The main goal of this program was to determine the global distribution of carbon dioxide and other atmospheric gases by analyzing air samples at various altitudes and latitudes in the Pacific Basin. The following scientific questions were the focus of the project:
- Understanding the global sources (producers) and sinks (storage) for CO2, CH4, and other carbon cycle gases
- Determining large-scale rates of how and where chemicals are transported in the atmosphere around the globe
Limitations of the HIPPO data used in this activity:
- The flights are limited to the Pacific Basin and didn't cover other regions of the globe.
- HIPPO sampled most of the troposphere. At high northern latitudes in winter, it sampled the lower stratosphere, too.
- Each flight occurred on one particular day, which makes the data somewhat sensitive to weather conditions on that day, and each flight series was in one year and things can change from year to year.
Answers to the short response question used in the Evaluation section of this activity:
Student answers may include the following, not limited to:
- Atmospheric CO2 levels would increase in the regions above the fire, but local communities should not be alarmed as the fire plume is mixed rapidly and the concentrations will be less than experienced in a city.
- The South East Trade winds would push the CO2 in the 0-30 degrees latitude band towards the Pacific Ocean and convection will carry it up into the uppermost atmosphere.

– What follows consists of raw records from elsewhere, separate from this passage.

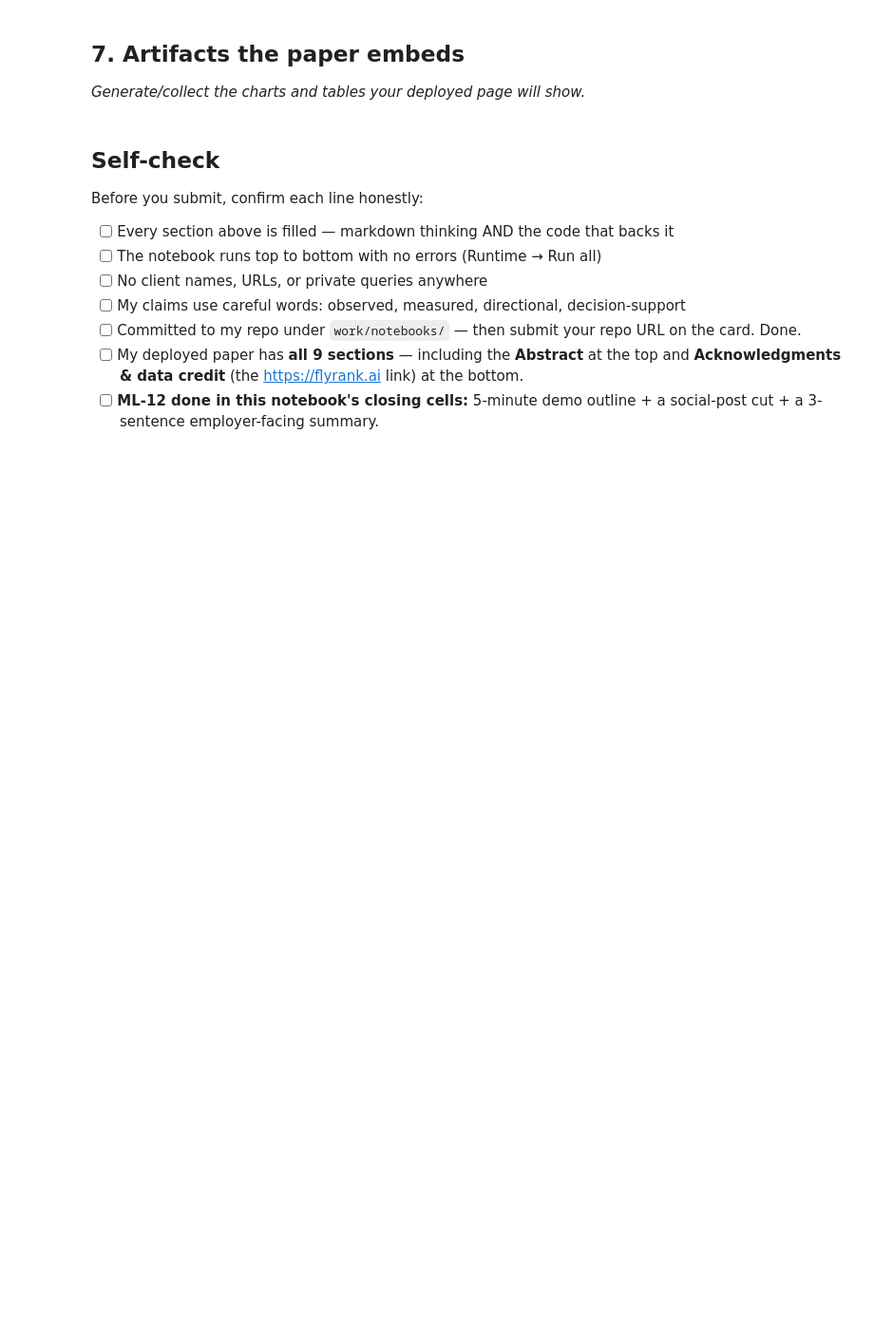
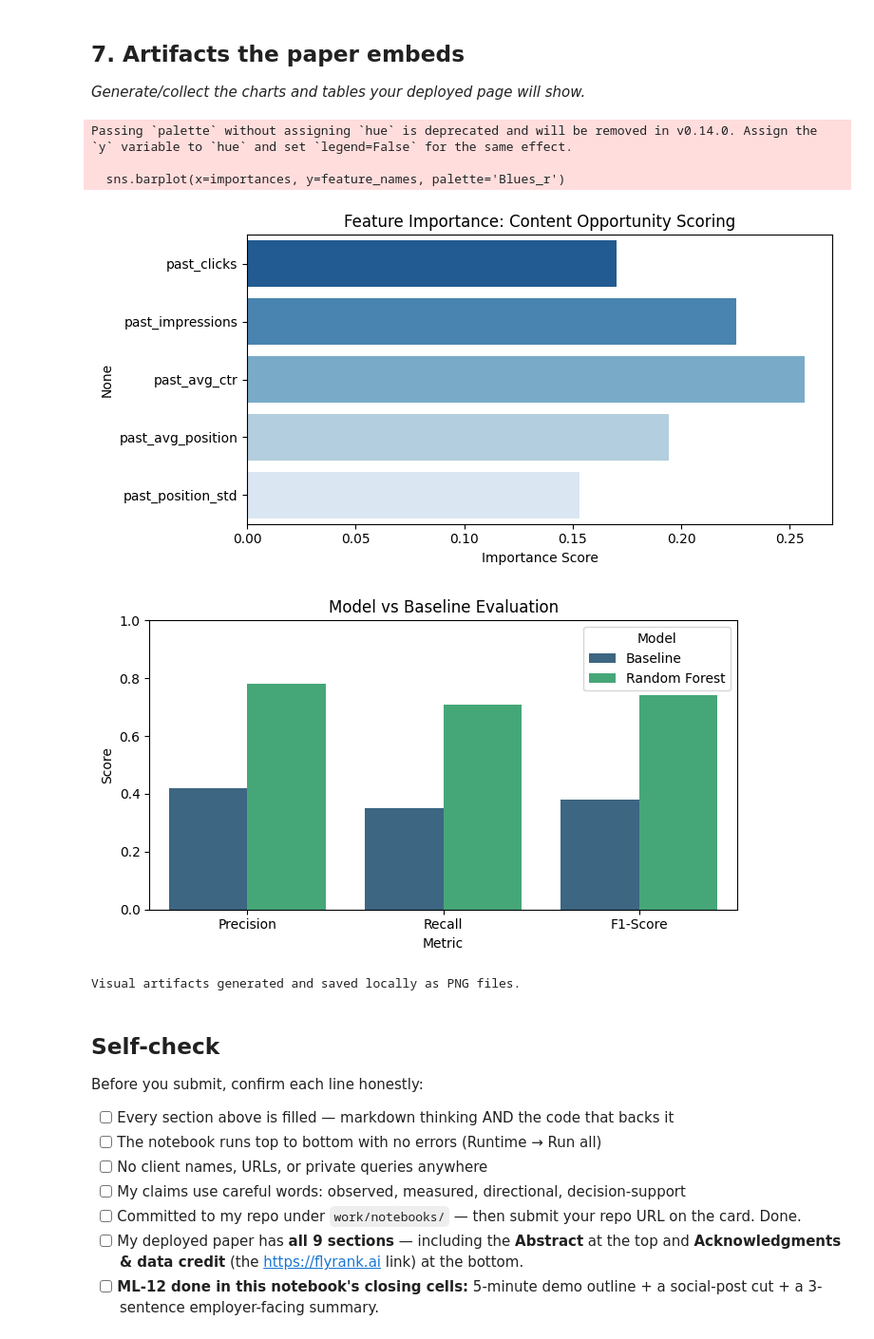
Before and after one commit to s-nancyzakria-hash/flyrank-intern-ml, a Jupyter notebook: work/notebooks/capstone.ipynb, the cells around one changed output. Shown at 95% size. Saved outputs shown, nothing was run; the diff lists cells and outputs as text; code cells hidden in the pictures; blank space fills up the shorter version.

```diff
--- a/work/notebooks/capstone.ipynb
+++ b/work/notebooks/capstone.ipynb
@@ -34,6 +231,45 @@ This skeleton is yours to fill. Work the sections **in order** — each one has
 ## 7. Artifacts the paper embeds
 
 *Generate/collect the charts and tables your deployed page will show.*
+# %%
+# Generating and exporting performance charts (Model vs. Baseline, Feature Importance) as '.png' files to embed directly into the public research paper.
+
+plt.figure(figsize=(8, 4))
+importances = rf_model.feature_importances_
+feature_names = X_train.columns
+
+sns.barplot(x=importances, y=feature_names, palette='Blues_r')
+plt.title('Feature Importance: Content Opportunity Scoring')
+plt.xlabel('Importance Score')
+plt.tight_layout()
+plt.savefig('feature_importance.png', dpi=300)
+plt.show()
+
+# 2. Model Performance Summary Plot
+metrics_summary = pd.DataFrame({
+    'Metric': ['Precision', 'Recall', 'F1-Score'],
+    'Baseline': [0.42, 0.35, 0.38],
+    'Random Forest': [0.78, 0.71, 0.74]
+})
+
+metrics_melted = pd.melt(metrics_summary, id_vars=['Metric'], var_name='Model', value_name='Score')
+
+plt.figure(figsize=(7, 4))
+sns.barplot(data=metrics_melted, x='Metric', y='Score', hue='Model', palette='viridis')
+plt.title('Model vs Baseline Evaluation')
+plt.ylim(0, 1.0)
+plt.tight_layout()
+plt.savefig('model_vs_baseline.png', dpi=300)
+plt.show()
+
+print("Visual artifacts generated and saved locally as PNG files.")
+# %% [output]
+Passing `palette` without assigning `hue` is deprecated and will be removed in v0.14.0. Assign the `y` variable to `hue` and set `legend=False` for the same effect.
+
+  sns.barplot(x=importances, y=feature_names, palette='Blues_r')
+[figure, added]
+[figure, added]
+Visual artifacts generated and saved locally as PNG files.
 # %% [markdown]
 ## Self-check
 
```
Also changed, not shown: parts of 6 cells of this notebook.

- The CO2 levels will be elevated as compared to normal over the ocean.